**Work to be completed:** Repeat back the entries that follow, keeping every word as it is.

########################################

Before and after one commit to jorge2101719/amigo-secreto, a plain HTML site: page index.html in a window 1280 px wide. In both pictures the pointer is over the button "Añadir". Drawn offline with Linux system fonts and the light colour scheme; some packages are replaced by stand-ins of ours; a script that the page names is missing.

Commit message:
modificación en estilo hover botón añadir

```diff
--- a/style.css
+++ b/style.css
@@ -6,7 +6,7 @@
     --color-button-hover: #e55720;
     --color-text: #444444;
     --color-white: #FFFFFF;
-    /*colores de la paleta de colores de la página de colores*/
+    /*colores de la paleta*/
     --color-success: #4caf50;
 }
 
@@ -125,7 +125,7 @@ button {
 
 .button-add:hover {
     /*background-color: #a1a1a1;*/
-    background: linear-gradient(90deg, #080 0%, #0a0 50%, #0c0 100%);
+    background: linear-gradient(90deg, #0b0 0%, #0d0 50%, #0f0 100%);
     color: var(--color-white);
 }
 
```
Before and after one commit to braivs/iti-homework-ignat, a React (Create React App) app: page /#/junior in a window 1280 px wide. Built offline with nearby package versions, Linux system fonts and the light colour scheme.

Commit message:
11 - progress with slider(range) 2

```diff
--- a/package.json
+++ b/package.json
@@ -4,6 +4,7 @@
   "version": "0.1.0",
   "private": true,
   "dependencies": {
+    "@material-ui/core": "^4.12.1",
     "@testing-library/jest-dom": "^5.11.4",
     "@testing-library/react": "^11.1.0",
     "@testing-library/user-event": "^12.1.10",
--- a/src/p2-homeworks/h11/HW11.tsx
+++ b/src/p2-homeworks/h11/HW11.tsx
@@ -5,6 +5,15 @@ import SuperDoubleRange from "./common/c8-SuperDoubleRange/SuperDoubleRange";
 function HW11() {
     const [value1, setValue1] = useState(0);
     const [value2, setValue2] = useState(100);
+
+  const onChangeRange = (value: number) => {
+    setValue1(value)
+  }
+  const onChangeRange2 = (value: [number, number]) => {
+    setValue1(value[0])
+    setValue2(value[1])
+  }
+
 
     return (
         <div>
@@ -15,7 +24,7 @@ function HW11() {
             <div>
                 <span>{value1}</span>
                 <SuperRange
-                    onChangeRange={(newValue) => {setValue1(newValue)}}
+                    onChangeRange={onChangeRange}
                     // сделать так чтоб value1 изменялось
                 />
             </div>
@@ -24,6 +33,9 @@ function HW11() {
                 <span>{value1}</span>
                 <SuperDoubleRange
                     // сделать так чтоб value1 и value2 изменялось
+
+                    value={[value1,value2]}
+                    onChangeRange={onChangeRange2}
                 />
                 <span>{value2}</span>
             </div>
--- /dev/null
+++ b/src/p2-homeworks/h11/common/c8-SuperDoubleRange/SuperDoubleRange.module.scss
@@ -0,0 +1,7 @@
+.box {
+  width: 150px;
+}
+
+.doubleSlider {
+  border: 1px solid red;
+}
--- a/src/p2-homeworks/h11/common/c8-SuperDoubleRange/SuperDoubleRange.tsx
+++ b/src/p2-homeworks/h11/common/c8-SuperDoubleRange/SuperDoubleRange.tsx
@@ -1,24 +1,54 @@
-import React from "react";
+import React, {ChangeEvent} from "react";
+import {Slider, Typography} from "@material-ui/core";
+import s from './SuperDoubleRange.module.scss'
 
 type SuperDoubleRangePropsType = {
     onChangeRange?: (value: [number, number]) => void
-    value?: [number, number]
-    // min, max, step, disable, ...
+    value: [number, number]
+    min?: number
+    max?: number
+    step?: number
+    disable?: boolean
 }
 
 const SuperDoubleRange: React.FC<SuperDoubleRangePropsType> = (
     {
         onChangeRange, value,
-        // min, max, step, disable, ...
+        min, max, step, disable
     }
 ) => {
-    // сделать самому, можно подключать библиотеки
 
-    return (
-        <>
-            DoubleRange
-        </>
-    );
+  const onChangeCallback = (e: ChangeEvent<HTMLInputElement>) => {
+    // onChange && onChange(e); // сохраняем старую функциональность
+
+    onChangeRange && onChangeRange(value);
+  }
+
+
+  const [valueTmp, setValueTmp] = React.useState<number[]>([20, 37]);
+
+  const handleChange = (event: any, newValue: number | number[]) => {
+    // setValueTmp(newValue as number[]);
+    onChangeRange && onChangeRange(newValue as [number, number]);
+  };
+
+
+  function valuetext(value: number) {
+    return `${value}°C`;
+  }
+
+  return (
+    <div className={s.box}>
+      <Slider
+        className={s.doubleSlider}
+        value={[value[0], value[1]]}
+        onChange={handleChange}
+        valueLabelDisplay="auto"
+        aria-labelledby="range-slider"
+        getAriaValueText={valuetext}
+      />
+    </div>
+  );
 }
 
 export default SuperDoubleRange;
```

########################################

**Solution to this task:**
Before and after one commit to jorge2101719/amigo-secreto, a plain HTML site: page index.html in a window 1280 px wide. In both pictures the pointer is over the button "Añadir". Drawn offline with Linux system fonts and the light colour scheme; some packages are replaced by stand-ins of ours; a script that the page names is missing.

Commit message:
modificación en estilo hover botón añadir

```diff
--- a/style.css
+++ b/style.css
@@ -6,7 +6,7 @@
     --color-button-hover: #e55720;
     --color-text: #444444;
     --color-white: #FFFFFF;
-    /*colores de la paleta de colores de la página de colores*/
+    /*colores de la paleta*/
     --color-success: #4caf50;
 }
 
@@ -125,7 +125,7 @@ button {
 
 .button-add:hover {
     /*background-color: #a1a1a1;*/
-    background: linear-gradient(90deg, #080 0%, #0a0 50%, #0c0 100%);
+    background: linear-gradient(90deg, #0b0 0%, #0d0 50%, #0f0 100%);
     color: var(--color-white);
 }
 
```
Before and after one commit to braivs/iti-homework-ignat, a React (Create React App) app: page /#/junior in a window 1280 px wide. Built offline with nearby package versions, Linux system fonts and the light colour scheme.

Commit message:
11 - progress with slider(range) 2

```diff
--- a/package.json
+++ b/package.json
@@ -4,6 +4,7 @@
   "version": "0.1.0",
   "private": true,
   "dependencies": {
+    "@material-ui/core": "^4.12.1",
     "@testing-library/jest-dom": "^5.11.4",
     "@testing-library/react": "^11.1.0",
     "@testing-library/user-event": "^12.1.10",
--- a/src/p2-homeworks/h11/HW11.tsx
+++ b/src/p2-homeworks/h11/HW11.tsx
@@ -5,6 +5,15 @@ import SuperDoubleRange from "./common/c8-SuperDoubleRange/SuperDoubleRange";
 function HW11() {
     const [value1, setValue1] = useState(0);
     const [value2, setValue2] = useState(100);
+
+  const onChangeRange = (value: number) => {
+    setValue1(value)
+  }
+  const onChangeRange2 = (value: [number, number]) => {
+    setValue1(value[0])
+    setValue2(value[1])
+  }
+
 
     return (
         <div>
@@ -15,7 +24,7 @@ function HW11() {
             <div>
                 <span>{value1}</span>
                 <SuperRange
-                    onChangeRange={(newValue) => {setValue1(newValue)}}
+                    onChangeRange={onChangeRange}
                     // сделать так чтоб value1 изменялось
                 />
             </div>
@@ -24,6 +33,9 @@ function HW11() {
                 <span>{value1}</span>
                 <SuperDoubleRange
                     // сделать так чтоб value1 и value2 изменялось
+
+                    value={[value1,value2]}
+                    onChangeRange={onChangeRange2}
                 />
                 <span>{value2}</span>
             </div>
--- /dev/null
+++ b/src/p2-homeworks/h11/common/c8-SuperDoubleRange/SuperDoubleRange.module.scss
@@ -0,0 +1,7 @@
+.box {
+  width: 150px;
+}
+
+.doubleSlider {
+  border: 1px solid red;
+}
--- a/src/p2-homeworks/h11/common/c8-SuperDoubleRange/SuperDoubleRange.tsx
+++ b/src/p2-homeworks/h11/common/c8-SuperDoubleRange/SuperDoubleRange.tsx
@@ -1,24 +1,54 @@
-import React from "react";
+import React, {ChangeEvent} from "react";
+import {Slider, Typography} from "@material-ui/core";
+import s from './SuperDoubleRange.module.scss'
 
 type SuperDoubleRangePropsType = {
     onChangeRange?: (value: [number, number]) => void
-    value?: [number, number]
-    // min, max, step, disable, ...
+    value: [number, number]
+    min?: number
+    max?: number
+    step?: number
+    disable?: boolean
 }
 
 const SuperDoubleRange: React.FC<SuperDoubleRangePropsType> = (
     {
         onChangeRange, value,
-        // min, max, step, disable, ...
+        min, max, step, disable
     }
 ) => {
-    // сделать самому, можно подключать библиотеки
 
-    return (
-        <>
-            DoubleRange
-        </>
-    );
+  const onChangeCallback = (e: ChangeEvent<HTMLInputElement>) => {
+    // onChange && onChange(e); // сохраняем старую функциональность
+
+    onChangeRange && onChangeRange(value);
+  }
+
+
+  const [valueTmp, setValueTmp] = React.useState<number[]>([20, 37]);
+
+  const handleChange = (event: any, newValue: number | number[]) => {
+    // setValueTmp(newValue as number[]);
+    onChangeRange && onChangeRange(newValue as [number, number]);
+  };
+
+
+  function valuetext(value: number) {
+    return `${value}°C`;
+  }
+
+  return (
+    <div className={s.box}>
+      <Slider
+        className={s.doubleSlider}
+        value={[value[0], value[1]]}
+        onChange={handleChange}
+        valueLabelDisplay="auto"
+        aria-labelledby="range-slider"
+        getAriaValueText={valuetext}
+      />
+    </div>
+  );
 }
 
 export default SuperDoubleRange;
```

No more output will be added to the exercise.